### WHAT YOU SHOULD DO
Only a number is wanted here: the number of lines of the data that include "PASS".

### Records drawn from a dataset
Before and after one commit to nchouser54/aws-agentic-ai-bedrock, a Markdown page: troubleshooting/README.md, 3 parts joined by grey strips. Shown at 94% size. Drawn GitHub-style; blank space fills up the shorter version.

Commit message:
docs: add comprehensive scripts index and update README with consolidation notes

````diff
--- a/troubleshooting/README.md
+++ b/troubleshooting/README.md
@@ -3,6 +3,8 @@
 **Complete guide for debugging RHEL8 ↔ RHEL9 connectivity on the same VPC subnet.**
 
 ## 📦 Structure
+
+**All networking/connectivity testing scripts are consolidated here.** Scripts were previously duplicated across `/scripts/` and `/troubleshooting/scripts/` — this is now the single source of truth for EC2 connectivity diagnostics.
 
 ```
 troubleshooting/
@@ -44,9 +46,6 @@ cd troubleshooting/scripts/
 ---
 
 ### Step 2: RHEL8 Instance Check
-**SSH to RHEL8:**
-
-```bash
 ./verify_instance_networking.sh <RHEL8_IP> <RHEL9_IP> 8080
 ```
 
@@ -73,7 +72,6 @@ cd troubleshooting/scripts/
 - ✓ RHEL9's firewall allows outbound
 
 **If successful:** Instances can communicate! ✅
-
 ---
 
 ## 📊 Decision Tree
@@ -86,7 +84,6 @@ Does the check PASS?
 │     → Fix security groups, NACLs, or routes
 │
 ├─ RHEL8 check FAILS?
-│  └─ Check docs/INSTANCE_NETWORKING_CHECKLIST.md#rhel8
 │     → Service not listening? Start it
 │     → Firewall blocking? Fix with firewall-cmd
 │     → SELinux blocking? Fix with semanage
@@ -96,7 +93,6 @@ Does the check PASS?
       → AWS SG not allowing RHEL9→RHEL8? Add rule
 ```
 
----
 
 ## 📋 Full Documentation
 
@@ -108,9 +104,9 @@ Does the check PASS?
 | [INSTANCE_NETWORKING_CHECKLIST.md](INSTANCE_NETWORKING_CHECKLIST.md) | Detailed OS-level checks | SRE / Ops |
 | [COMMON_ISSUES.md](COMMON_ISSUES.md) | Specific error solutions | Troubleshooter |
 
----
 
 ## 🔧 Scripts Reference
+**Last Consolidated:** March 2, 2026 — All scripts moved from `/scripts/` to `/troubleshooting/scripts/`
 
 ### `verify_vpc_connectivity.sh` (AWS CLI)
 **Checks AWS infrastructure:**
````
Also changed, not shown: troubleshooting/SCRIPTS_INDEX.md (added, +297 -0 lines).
==
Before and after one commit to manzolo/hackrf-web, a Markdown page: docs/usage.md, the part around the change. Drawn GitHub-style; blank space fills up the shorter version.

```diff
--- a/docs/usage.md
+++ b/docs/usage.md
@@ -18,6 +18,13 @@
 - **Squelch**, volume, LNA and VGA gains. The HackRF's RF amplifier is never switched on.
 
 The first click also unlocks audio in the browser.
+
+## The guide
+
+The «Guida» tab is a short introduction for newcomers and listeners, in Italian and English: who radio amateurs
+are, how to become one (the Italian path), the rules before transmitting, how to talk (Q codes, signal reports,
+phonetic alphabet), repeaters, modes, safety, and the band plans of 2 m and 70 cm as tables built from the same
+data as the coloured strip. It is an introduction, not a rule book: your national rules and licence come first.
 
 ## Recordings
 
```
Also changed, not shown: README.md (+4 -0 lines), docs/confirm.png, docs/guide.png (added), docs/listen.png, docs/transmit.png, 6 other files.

### EXPECTED ANSWER
3